## WORK REQUIRED
Check every line below, and copy those that include "useProduct".

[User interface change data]
Start of Block

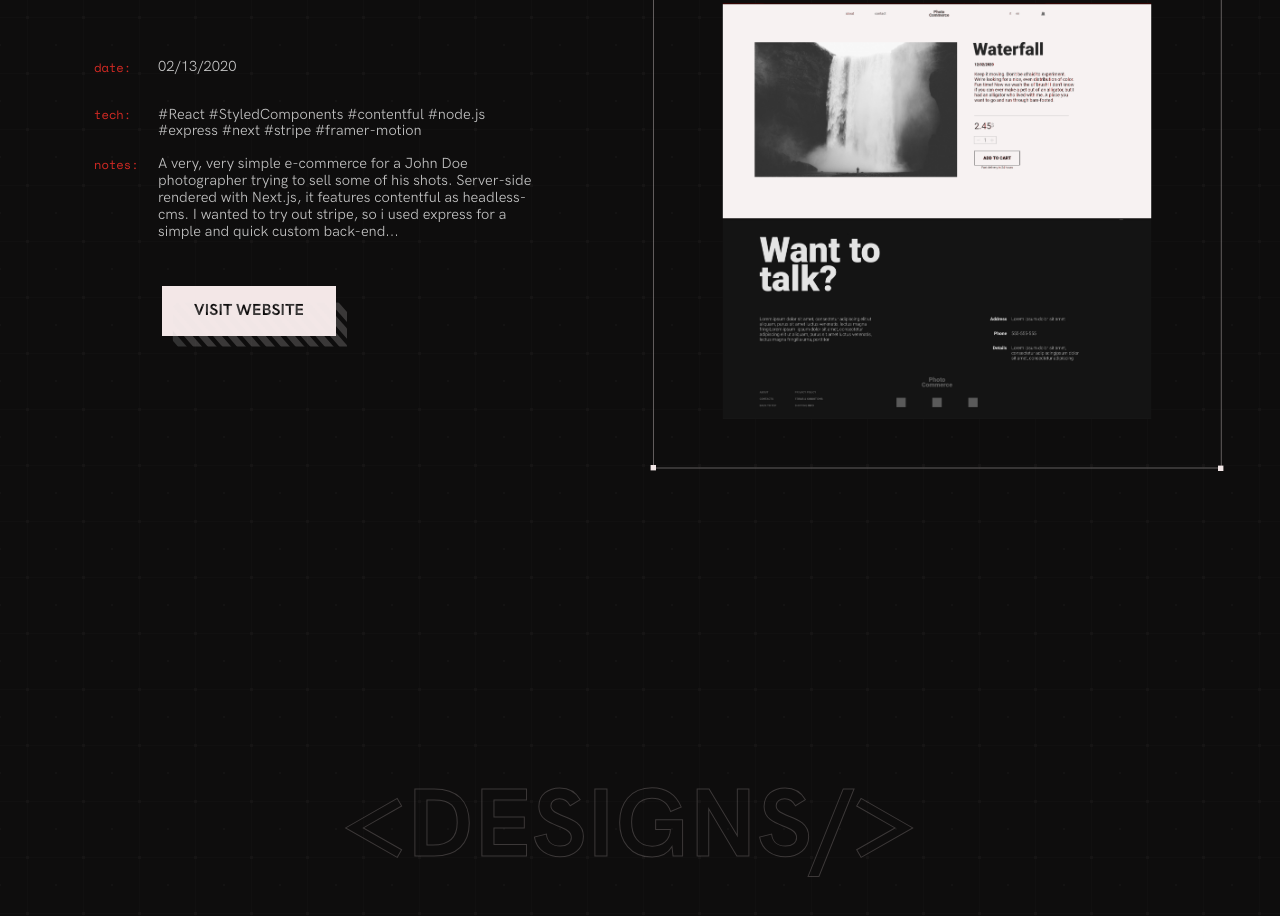
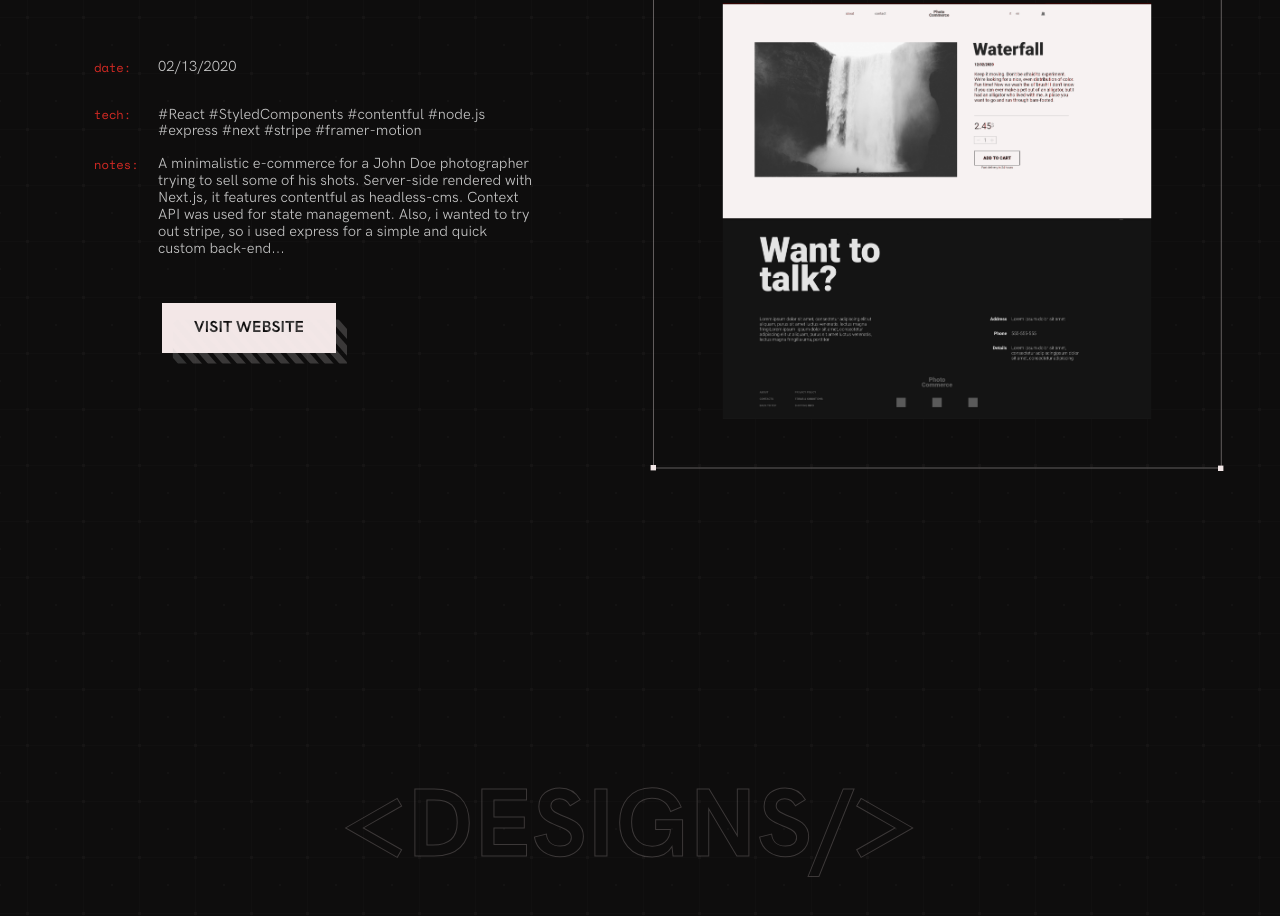
Before and after one commit to DominickVale/portfolio-2020, a Gatsby site: page / in a window 1280 px wide. Shown: the part 2027-2943 px from the top of the page. Built offline with nearby package versions, Linux system fonts and the light colour scheme; Gatsby itself is replaced by a stand-in of ours.

Commit message:
Edit description

```diff
--- a/src/data.js
+++ b/src/data.js
@@ -10,7 +10,7 @@ export const PROJECTS = [
   {
     name: "Photographer E‑commerce",
     image: "photographer_e_commerce",
-    description: "A very, very simple e-commerce for a John Doe photographer trying to sell some of his shots. Server-side rendered with Next.js, it features contentful as headless-cms. I wanted to try out stripe, so i used express for a simple and quick custom back-end...",
+    description: "A minimalistic e-commerce for a John Doe photographer trying to sell some of his shots. Server-side rendered with Next.js, it features contentful as headless-cms. Context API was used for state management. Also, i wanted to try out stripe, so i used express for a simple and quick custom back-end...",
     tags: "#React #StyledComponents #contentful #node.js #express #next #stripe #framer-motion",
     date: "02/13/2020",
     link: "https://photographer-e-commerce.herokuapp.com"
```
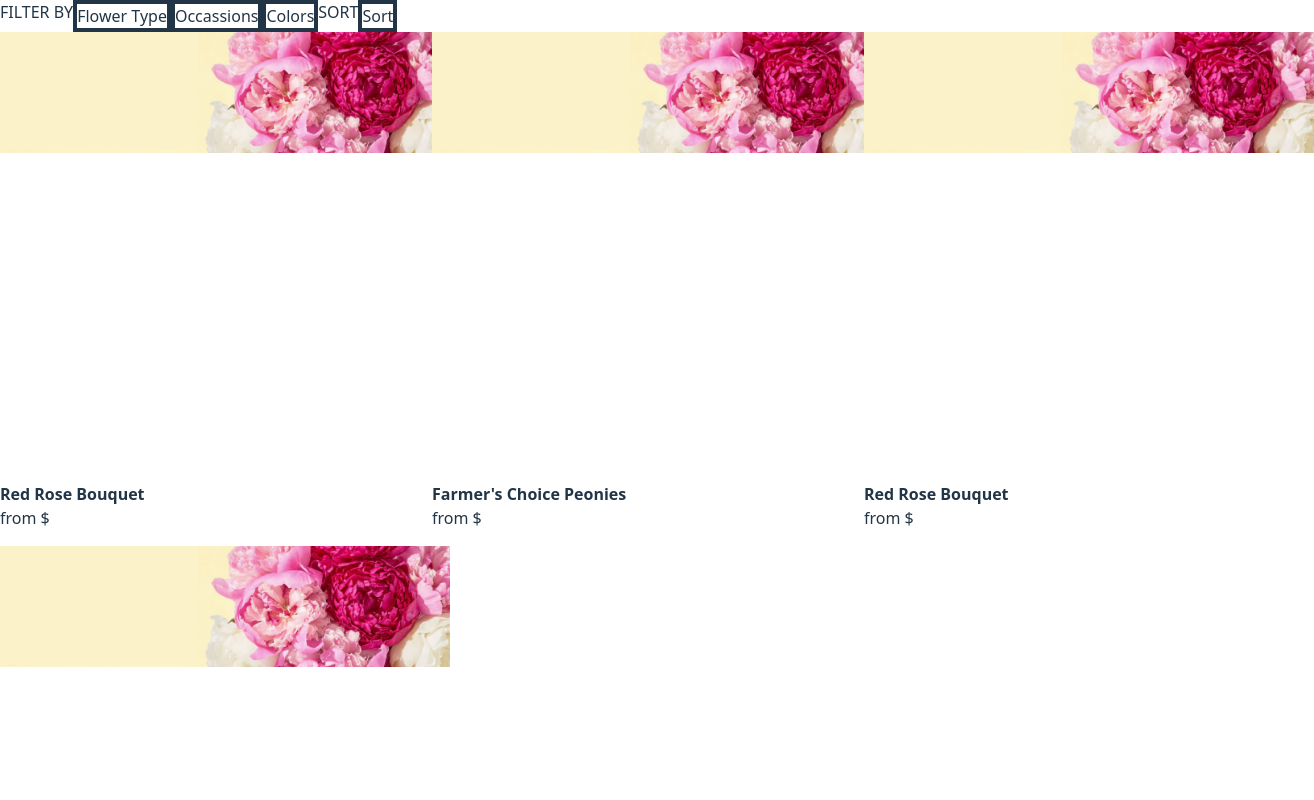
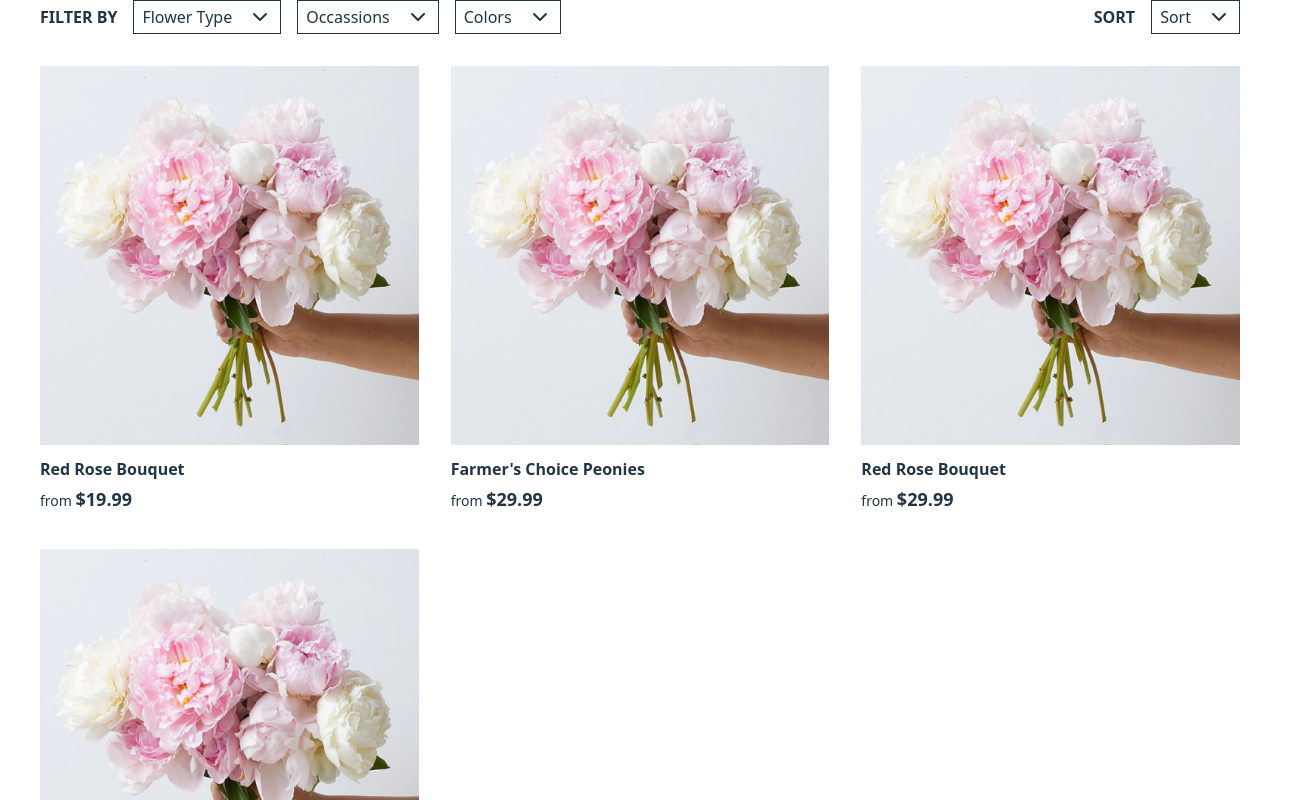
Before and after one commit to Tmin1021/Frontend-EC-Project, a React (Vite) app in the folder Frontend-EC/: page /flowers in a window 1280 px wide. Shown: the top 800 px of the page, 1314 px wide, since content can reach past the window. Built offline with nearby package versions, Linux system fonts and the light colour scheme.

Commit message:
Update the UI of List Product (Catalog). In: src/pages/list_product.

```diff
--- a/Frontend-EC/src/pages/list_product/components/list_filter.jsx
+++ b/Frontend-EC/src/pages/list_product/components/list_filter.jsx
@@ -1,5 +1,6 @@
 import React, {useState } from 'react'
 import { useProduct } from '../../../context/ProductContext';
+import { ChevronDown } from 'lucide-react';
 
 const filter_types = {
   "Flower Type": ["Anemones", "Dried Flowers", "Hydrangeas", "Lilies", "Orchids", "Peonies", "Ranunculus", "Roses", "Succulents", "Sunflowers", "Tropical"],
@@ -12,10 +13,10 @@ function Filter_Option({type}) {
   const {filterProduct} = useProduct()
 
   return (
-    <div className='absolute top-4 left-0 w-[120px] h-[100px] bg-amber-300 overflow-y-auto no-scrollbar'>
+    <div className='absolute top-10 right-0 w-[140px] h-[130px] py-2 px-4 rounded-lg overflow-y-auto no-scrollbar dark:bg-white dark:text-black'>
       {filter_types[type].map((option) => (
         <div key={option} onClick={() => filterProduct({type: type, value: option})}>
-          <p>{option}</p>
+          <p className='text-sm font-light'>{option}</p>
         </div>
       ))}
     </div>
@@ -25,8 +26,9 @@ function Filter_Option({type}) {
 function Filter({name, isOpenFilter, onHandleClick}) {
 
   return (
-    <div className='relative border-4' onClick={onHandleClick}>
-      <p>{name}</p>
+    <div className='relative flex gap-4 border-1 py-1 px-2' onClick={onHandleClick}>
+      <p className='font-extralight'>{name}</p>
+      <ChevronDown className={`transition-transform duration-500 ${isOpenFilter ? 'rotate-[-180deg]' : ''}`}/>
       {isOpenFilter && <Filter_Option type={name}/>}
     </div>
   )
@@ -42,14 +44,18 @@ function List_Filter() {
   }
 
   return (
-    <div className='flex'>
-        <p>FILTER BY</p>
+    <div className='flex items-center justify-between'>
+      <div className='flex items-center gap-4'>
+        <p className='font-semibold'>FILTER BY</p>
         <Filter name={"Flower Type"} isOpenFilter={isOpenFilter[0]} onHandleClick={() => handleClick(0)}/>
         <Filter name={"Occassions"} isOpenFilter={isOpenFilter[1]} onHandleClick={() => handleClick(1)}/>
         <Filter name={"Colors"} isOpenFilter={isOpenFilter[2]} onHandleClick={() => handleClick(2)}/>
+      </div>
 
-        <p>SORT</p>
-        <Filter name={"Sort"} isOpenFilter={isOpenFilter[3]} onHandleClick={() => handleClick(3)}/>
+      <div className='flex items-center gap-4'>
+          <p className='font-semibold'>SORT</p>
+          <Filter name={"Sort"} isOpenFilter={isOpenFilter[3]} onHandleClick={() => handleClick(3)}/>
+      </div>
     </div>
   )
 }
--- a/Frontend-EC/src/pages/list_product/components/list_view.jsx
+++ b/Frontend-EC/src/pages/list_product/components/list_view.jsx
@@ -1,7 +1,9 @@
 import React from 'react'
 import { useProduct } from '../../../context/ProductContext'
 import { useNavigate } from 'react-router-dom'
+import { Bestselling_Item } from '../../dashboard/components/dashboard_bestselling'
 
+/*
 function List_Item({product}) {
     return (
         <div>
@@ -14,6 +16,7 @@ function List_Item({product}) {
 
     )
 }
+    */
 
 function List_View() {
   const {current_product} = useProduct()
@@ -25,10 +28,10 @@ function List_View() {
   }
 
   return (
-    <div className='grid grid-cols-3 gap-4'>
+    <div className='grid grid-cols-3 gap-8 pt-8'>
     {current_product.map((product, i) => (
         <div key={i} onClick={() => handleClick(product.product_id)}>
-            <List_Item product={product}/>
+            <Bestselling_Item product={product}/>
         </div>
     ))}
     </div>
--- a/Frontend-EC/src/pages/list_product/index.jsx
+++ b/Frontend-EC/src/pages/list_product/index.jsx
@@ -6,7 +6,7 @@ import { ProductProvider } from '../../context/ProductContext'
 function List_Product() {
   return (
     <ProductProvider>
-      <div>
+      <div className='px-10'>
           <List_Filter/>
           <List_View/>
       </div>
```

End of Block

## FINISHED TASK
 import { useProduct } from '../../../context/ProductContext';
   const {filterProduct} = useProduct()
 import { useProduct } from '../../../context/ProductContext'
   const {current_product} = useProduct()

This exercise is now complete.